Illustrative: The Westchester Reform Temple, in New York. (Google Maps)

The bomb threats targeting synagogues have, in many cases, led to congregations being evacuated in the middle of prayer services so that police can conduct a sweep of the building. In addition, the threats included in the complaint resulted in thousands of schoolchildren evacuating their schools; a lockdown of a hospital; and flight delays, according to the FBI.

The FBI and antisemitism watchdogs did not immediately respond to questions about whether additional people might have been responsible for the recent wave of bomb threats. The threats in the complaint were made to institutions in New York, Pennsylvania, Connecticut, Arizona, and Alaska, according to the FBI, but evacuations were reported in several other states including several in New Jersey on Rosh Hashanah.

The complaint includes an example of a complaint received by a synagogue in Westchester County, New York, on September 17, the second day of the holiday. “I placed multiple bombs inside the Jewish Center,” the threat said. “The bombs I placed in the building will blow up in a few hours. Many people will lay in a pool of blood.”

At the time, the Westchester Jewish Council’s security committee emailed synagogues in the county saying that local police and the council’s own security official had investigated the email and others received in the area that day and deemed them non-credible. The committee emphasized that all threats needed to be investigated, a warning that came after months of recurring fake threats.

Using data tied to the emails, and by investigating the included phone numbers, law enforcement agents were able to trace the emailed threats to Nunez Santos, who works as a web developer.

The five charges that Nunez Santos faces, if he is convicted, carry the potential of significant prison time. The charges of conveying hoaxes and communicating threats across state lines carry maximum sentences of five years in prison. The charges related to child pornography and exploitation carry much harsher penalties.

“Not only did Santos allegedly email hundreds of hoax bomb threats terrorizing schools, hospitals, and houses of worship, he also perversely tried to sextort innocent teenage girls. His actions wasted limited law enforcement resources, put first responders in unnecessary danger, and victimized children,” the FBI’s assistant director in charge, James Smith, said in a statement. “The FBI will not tolerate anyone who seeks to induce fear in our communities, and we will do whatever it takes to put the perpetrators of such actions behind bars, regardless of their location.”
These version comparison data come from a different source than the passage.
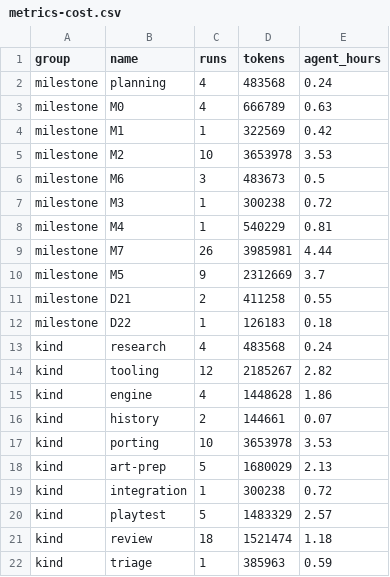
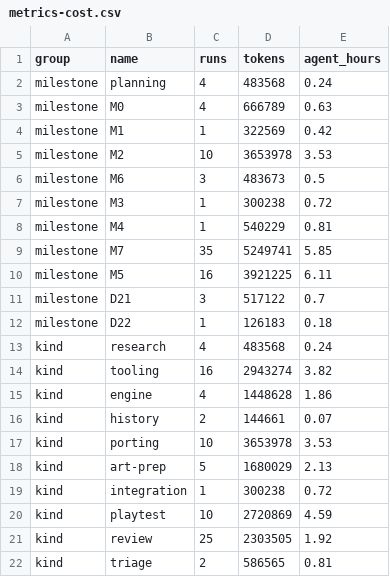
Before and after one commit to joetcochran/stationfall-site, a CSV file: wiki/metrics-cost.csv, drawn as a sheet.

```diff
--- a/wiki/metrics-cost.csv
+++ b/wiki/metrics-cost.csv
@@ -8,8 +8,8 @@ milestone,M3,1,300238,0.72
 milestone,M4,1,540229,0.81
-milestone,M7,26,3985981,4.44
-milestone,M5,9,2312669,3.7
-milestone,D21,2,411258,0.55
+milestone,M7,35,5249741,5.85
+milestone,M5,16,3921225,6.11
+milestone,D21,3,517122,0.7
 milestone,D22,1,126183,0.18
 kind,research,4,483568,0.24
-kind,tooling,12,2185267,2.82
+kind,tooling,16,2943274,3.82
 kind,engine,4,1448628,1.86
@@ -19,4 +19,4 @@ kind,art-prep,5,1680029,2.13
 kind,integration,1,300238,0.72
-kind,playtest,5,1483329,2.57
-kind,review,18,1521474,1.18
-kind,triage,1,385963,0.59
+kind,playtest,10,2720869,4.59
+kind,review,25,2303505,1.92
+kind,triage,2,586565,0.81
```
Also changed, not shown: wiki/metrics-asks.csv, wiki/metrics-deliveries.csv, 21 other files.
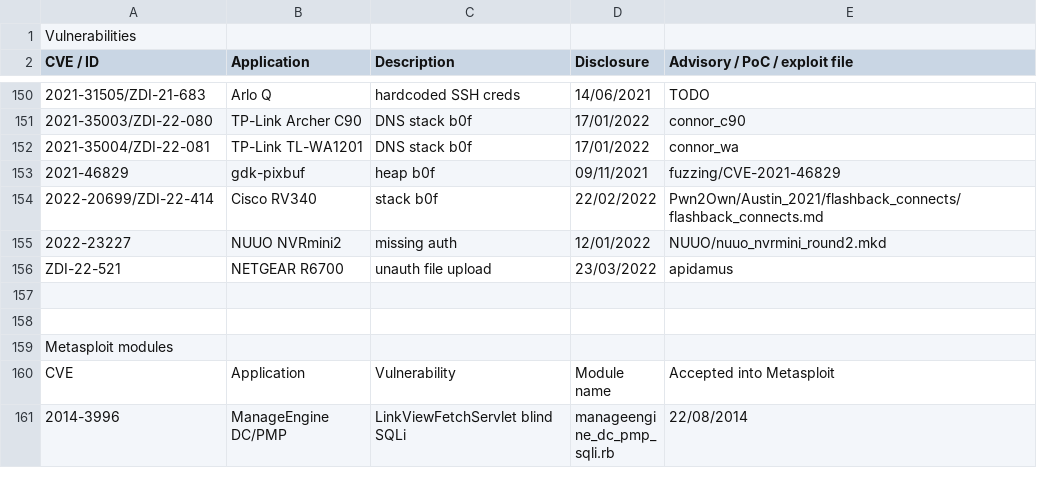
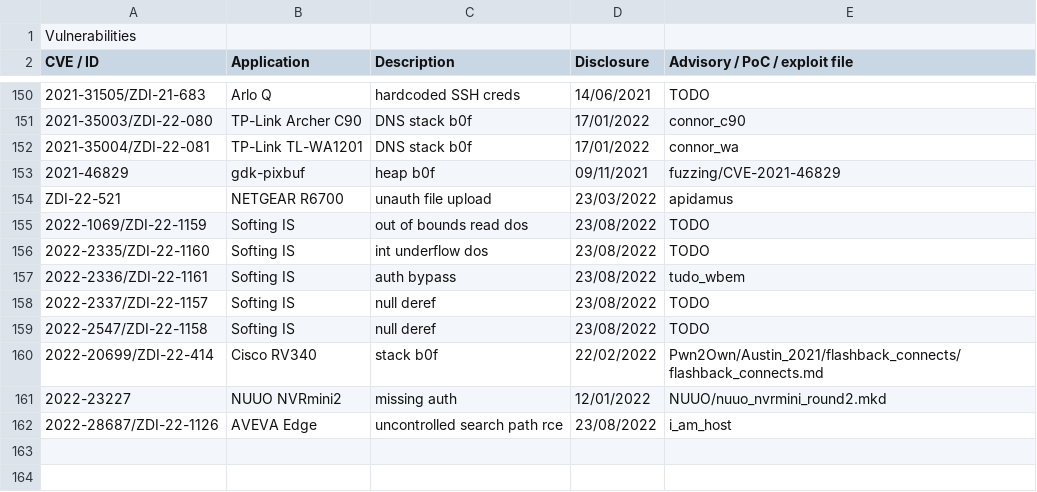
Before and after one commit to pedrib/PoC, a CSV file: pedigree.csv, drawn as a sheet; only a part is shown, gaps mark what is left out; the shorter side is filled out with more unchanged rows; the diff names each change by its address in the sheet, - before the commit and + after, or states it on an @@ line.

Commit message:
Update pedigree.csv

```diff
--- a/pedigree.csv
+++ b/pedigree.csv
@@ row 156 moved to row 154: ZDI-22-521 @@
+row 155: 2022-1069/ZDI-22-1159 | Softing IS | out of bounds read dos | 23/08/2022 | TODO
+row 156: 2022-2335/ZDI-22-1160 | Softing IS | int underflow dos | 23/08/2022 | TODO
+row 157: 2022-2336/ZDI-22-1161 | Softing IS | auth bypass | 23/08/2022 | tudo_wbem
+row 158: 2022-2337/ZDI-22-1157 | Softing IS | null deref | 23/08/2022 | TODO
+row 159: 2022-2547/ZDI-22-1158 | Softing IS | null deref | 23/08/2022 | TODO
+row 162: 2022-28687/ZDI-22-1126 | AVEVA Edge | uncontrolled search path rce | 23/08/2022 | i_am_host
```
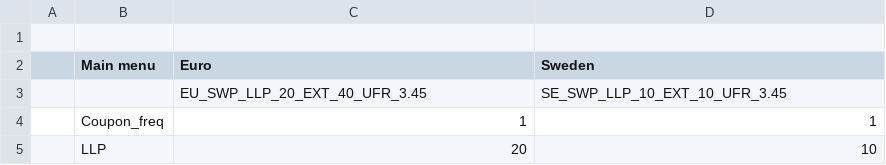
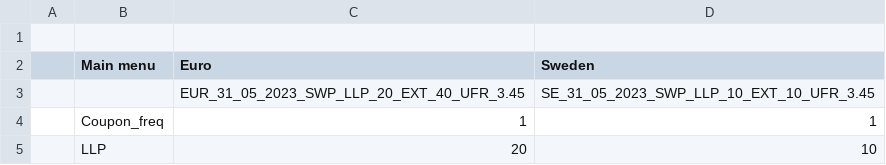
Before and after one commit to holmen1/actuarial-pipelines, a CSV file: dags/files/archive/eiopa_2023-05-31.csv, drawn as a sheet; only a part is shown.

```diff
--- a/dags/files/archive/eiopa_2023-05-31.csv
+++ b/dags/files/archive/eiopa_2023-05-31.csv
@@ -2,3 +2,3 @@
 ;Main menu;Euro;Sweden;;;;;;;;;;;;;;;;;;;;;;;;;;;;;;;;;;;;;;;;;;;;;;;;;;;;;
-;;EU_SWP_LLP_20_EXT_40_UFR_3.45;SE_SWP_LLP_10_EXT_10_UFR_3.45;;;;;;;;;;;;;;;;;;;;;;;;;;;;;;;;;;;;;;;;;;;;;;;;;;;;;
+;;EUR_31_05_2023_SWP_LLP_20_EXT_40_UFR_3.45;SE_31_05_2023_SWP_LLP_10_EXT_10_UFR_3.45;;;;;;;;;;;;;;;;;;;;;;;;;;;;;;;;;;;;;;;;;;;;;;;;;;;;;
 ;Coupon_freq;1;1;;;;;;;;;;;;;;;;;;;;;;;;;;;;;;;;;;;;;;;;;;;;;;;;;;;;;
```
Also changed, not shown: 2 other files.
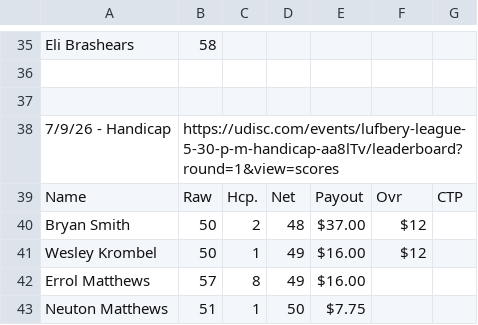
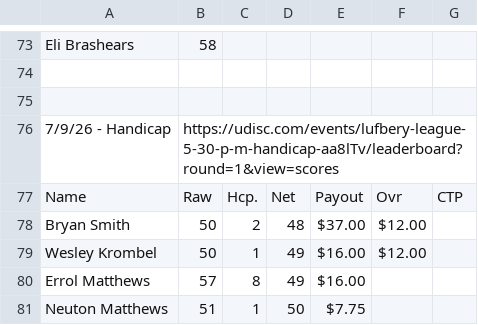
Before and after one commit to tylerjhanson/lufbery-disc-golf, a CSV file: src/data/wkres.csv, drawn as a sheet; only a part is shown, gaps mark what is left out; the diff covers the shown part only.

```diff
--- a/src/data/wkres.csv
+++ b/src/data/wkres.csv
@@ -39,4 +77,4 @@ Eli Brashears,58,,,,,
 Name,Raw,Hcp.,Net,Payout,Ovr,CTP
-Bryan Smith,50,2,48,$37.00,$12,
-Wesley Krombel,50,1,49,$16.00,$12,
+Bryan Smith,50,2,48,$37.00,$12.00,
+Wesley Krombel,50,1,49,$16.00,$12.00,
 Errol Matthews,57,8,49,$16.00,,
```
Also changed, not shown: 38 added rows and 2 edited cells elsewhere in this file, src/data/handicap-tag-history.csv, src/data/hcp.csv.
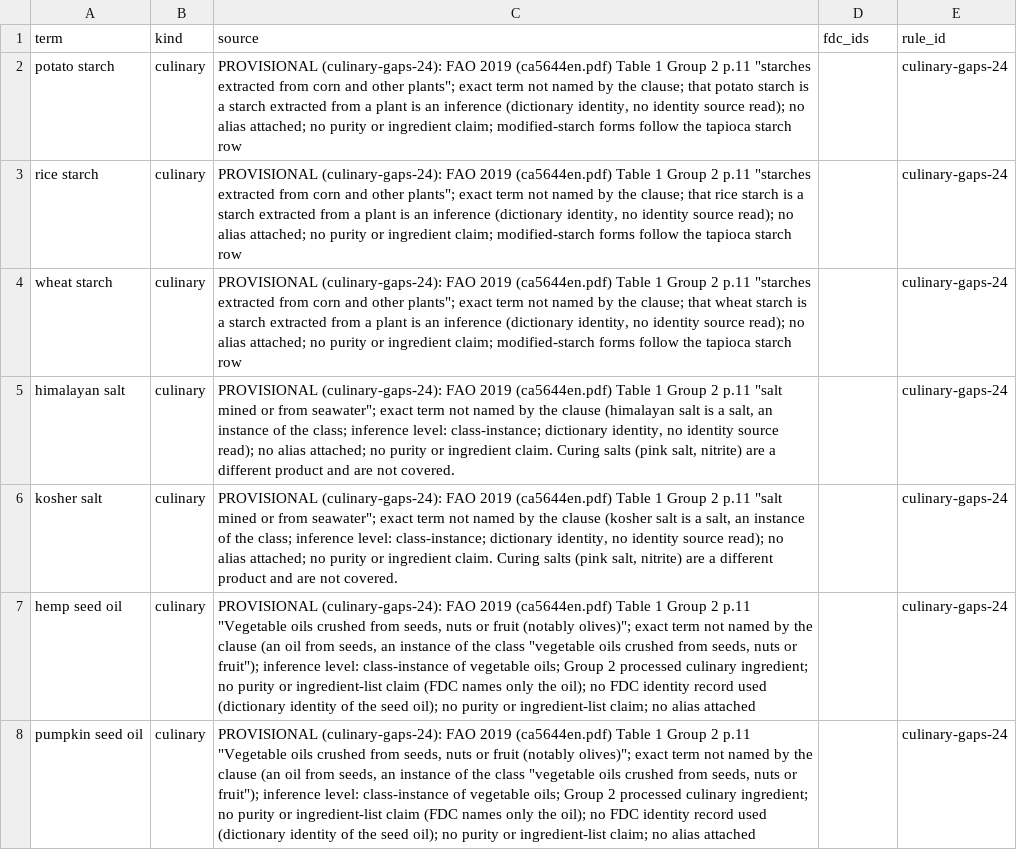
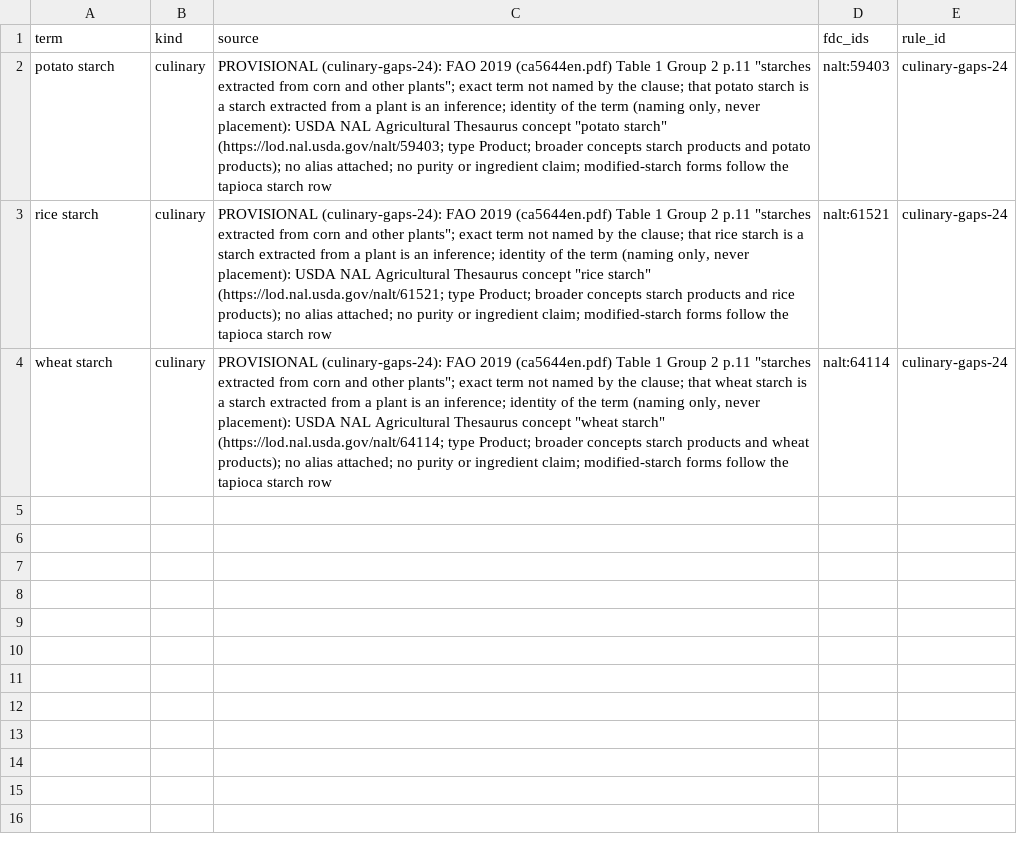
Before and after one commit to saurabh2894/FoodScanner, a CSV file: evaluation/culinary_gaps_24/staged_rows.csv, drawn as a sheet; the diff names each change by its address in the sheet, - before the commit and + after, or states it on an @@ line.

Commit message:
culinary-gaps-24 correction: withdraw himalayan/kosher salt and hemp/pumpkin seed oil (no admissible identity source); add NALT identity for potato/rice/wheat starch (671 heads)

```diff
--- a/evaluation/culinary_gaps_24/staged_rows.csv
+++ b/evaluation/culinary_gaps_24/staged_rows.csv
-C2 (source): …is an inference (dictionary identity, no identity source read); no alias…
+C2 (source): …is an inference; identity of the term (naming only, never placement): USDA NAL Agricultural Thesaurus concept "potato starch" (https://lod.nal.usda.gov/nalt/59403; type Product; broader concepts starch products and potato products); no alias…
-D2 (fdc_ids): (empty)
+D2 (fdc_ids): nalt:59403
-C3 (source): …is an inference (dictionary identity, no identity source read); no alias…
+C3 (source): …is an inference; identity of the term (naming only, never placement): USDA NAL Agricultural Thesaurus concept "rice starch" (https://lod.nal.usda.gov/nalt/61521; type Product; broader concepts starch products and rice products); no alias…
-D3 (fdc_ids): (empty)
+D3 (fdc_ids): nalt:61521
-C4 (source): …is an inference (dictionary identity, no identity source read); no alias…
+C4 (source): …is an inference; identity of the term (naming only, never placement): USDA NAL Agricultural Thesaurus concept "wheat starch" (https://lod.nal.usda.gov/nalt/64114; type Product; broader concepts starch products and wheat products); no alias…
-D4 (fdc_ids): (empty)
+D4 (fdc_ids): nalt:64114
-row 5: himalayan salt | culinary | PROVISIONAL (culinary-gaps-24): FAO 2019 (ca5644en.pdf) Table 1 Group 2 p.11 "salt mined or from seawater"; exact term not named by the clause (himalayan salt is a salt, an instance of the class; inference level: class-instance; dictionary identity, no identity source read); no alias attached; no purity or ingredient claim. Curing salts (pink salt, nitrite) are a different product and are not covered. |  | culinary-gaps-24
-row 6: kosher salt | culinary | PROVISIONAL (culinary-gaps-24): FAO 2019 (ca5644en.pdf) Table 1 Group 2 p.11 "salt mined or from seawater"; exact term not named by the clause (kosher salt is a salt, an instance of the class; inference level: class-instance; dictionary identity, no identity source read); no alias attached; no purity or ingredient claim. Curing salts (pink salt, nitrite) are a different product and are not covered. |  | culinary-gaps-24
-row 7: hemp seed oil | culinary | PROVISIONAL (culinary-gaps-24): FAO 2019 (ca5644en.pdf) Table 1 Group 2 p.11 "Vegetable oils crushed from seeds, nuts or fruit (notably olives)"; exact term not named by the clause (an oil from seeds, an instance of the class "vegetable oils crushed from seeds, nuts or fruit"); inference level: class-instance of vegetable oils; Group 2 processed culinary ingredient; no purity or ingredient-list claim (FDC names only the oil); no FDC identity record used (dictionary identity of the seed oil); no purity or ingredient-list claim; no alias attached |  | culinary-gaps-24
-row 8: pumpkin seed oil | culinary | PROVISIONAL (culinary-gaps-24): FAO 2019 (ca5644en.pdf) Table 1 Group 2 p.11 "Vegetable oils crushed from seeds, nuts or fruit (notably olives)"; exact term not named by the clause (an oil from seeds, an instance of the class "vegetable oils crushed from seeds, nuts or fruit"); inference level: class-instance of vegetable oils; Group 2 processed culinary ingredient; no purity or ingredient-list claim (FDC names only the oil); no FDC identity record used (dictionary identity of the seed oil); no purity or ingredient-list claim; no alias attached |  | culinary-gaps-24
```
Also changed, not shown: src/foodscan/resources/lexicon.csv, 3 other files.
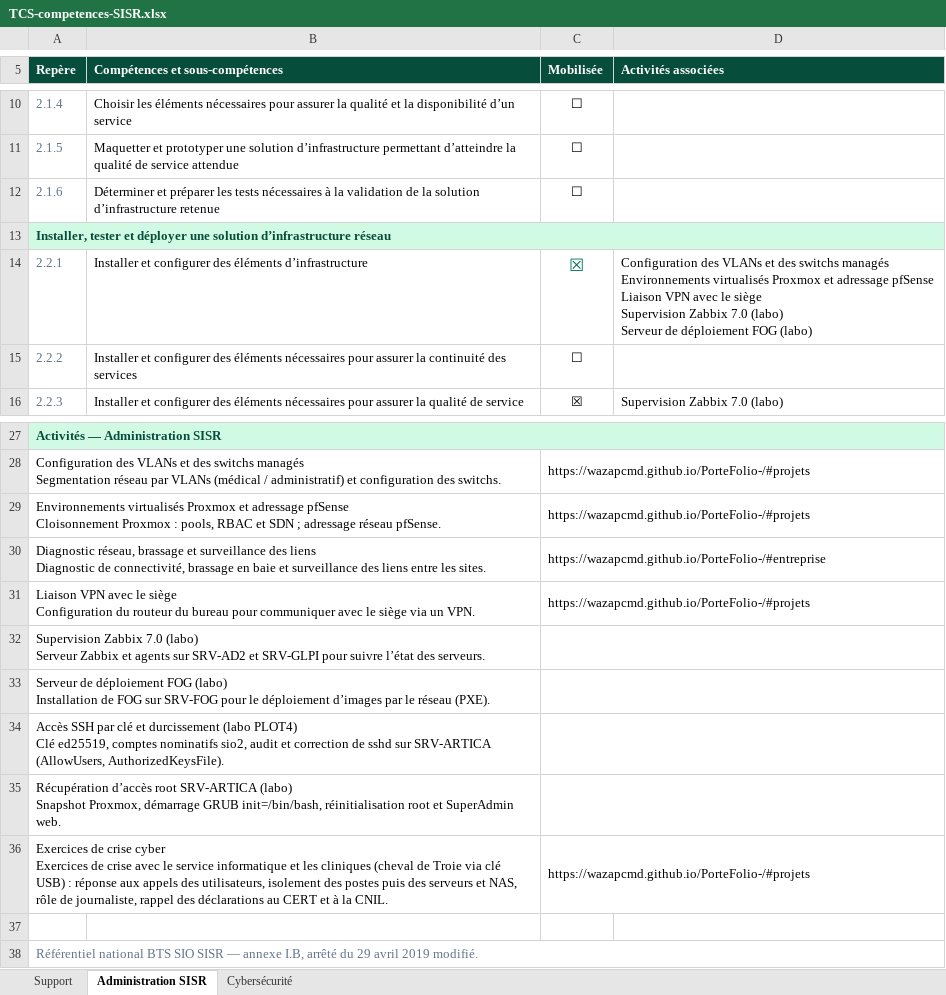
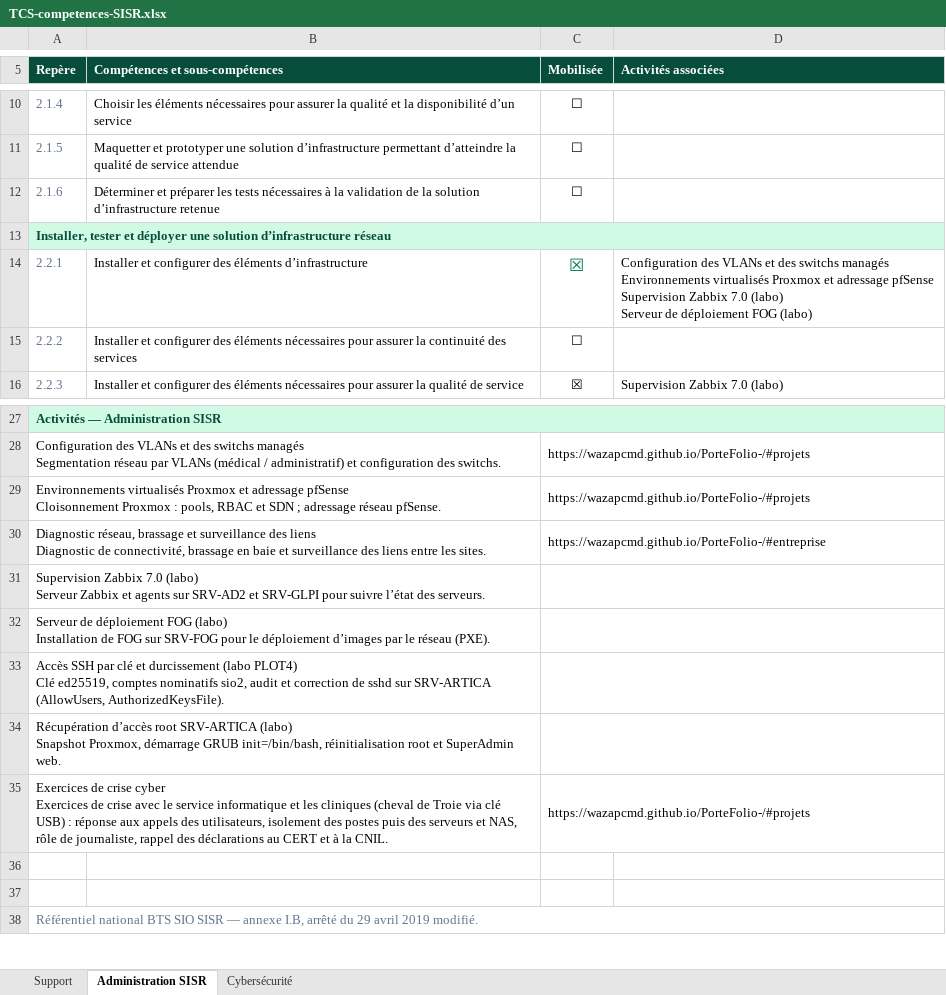
Before and after one commit to WazapCMD/PorteFolio-, an Excel workbook: TCS-competences-SISR.xlsx, sheet Administration SISR, drawn as a sheet; only a part is shown, gaps mark what is left out; values as stored, in another font and other column widths than the file's, no borders; removed rows and columns are numbered as before the commit, all else as after; ↵ is a line break in a cell; the diff names each change by its address in the sheet, - before the commit and + after, or states it on an @@ line.

Commit message:
Boîtes mail illustrées, retrait de la liaison VPN

```diff
--- a/TCS-competences-SISR.xlsx (sheet Administration SISR)
+++ b/TCS-competences-SISR.xlsx (sheet Administration SISR)
-D14 (Activités associées): …adressage pfSense ↵ Liaison VPN avec le siège ↵ Supervision Zabbix…
+D14 (Activités associées): …adressage pfSense ↵ Supervision Zabbix…
-row 31: Liaison VPN avec le siège ↵ Configuration du routeur du bureau pour communiquer avec le siège via un VPN. |  | https://wazapcmd.github.io/PorteFolio-/#projets
+row 36: (empty)
```
Also changed, not shown: 4 other files.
This is not the first time false bomb threats have been called into a series of Jewish institutions. More than 100 such threats were called into Jewish community centers in the early months of 2017 — most of which, it was later discovered, came from a teen in Israel. In 2020, dozens of JCCs received a separate series of emailed bomb threats.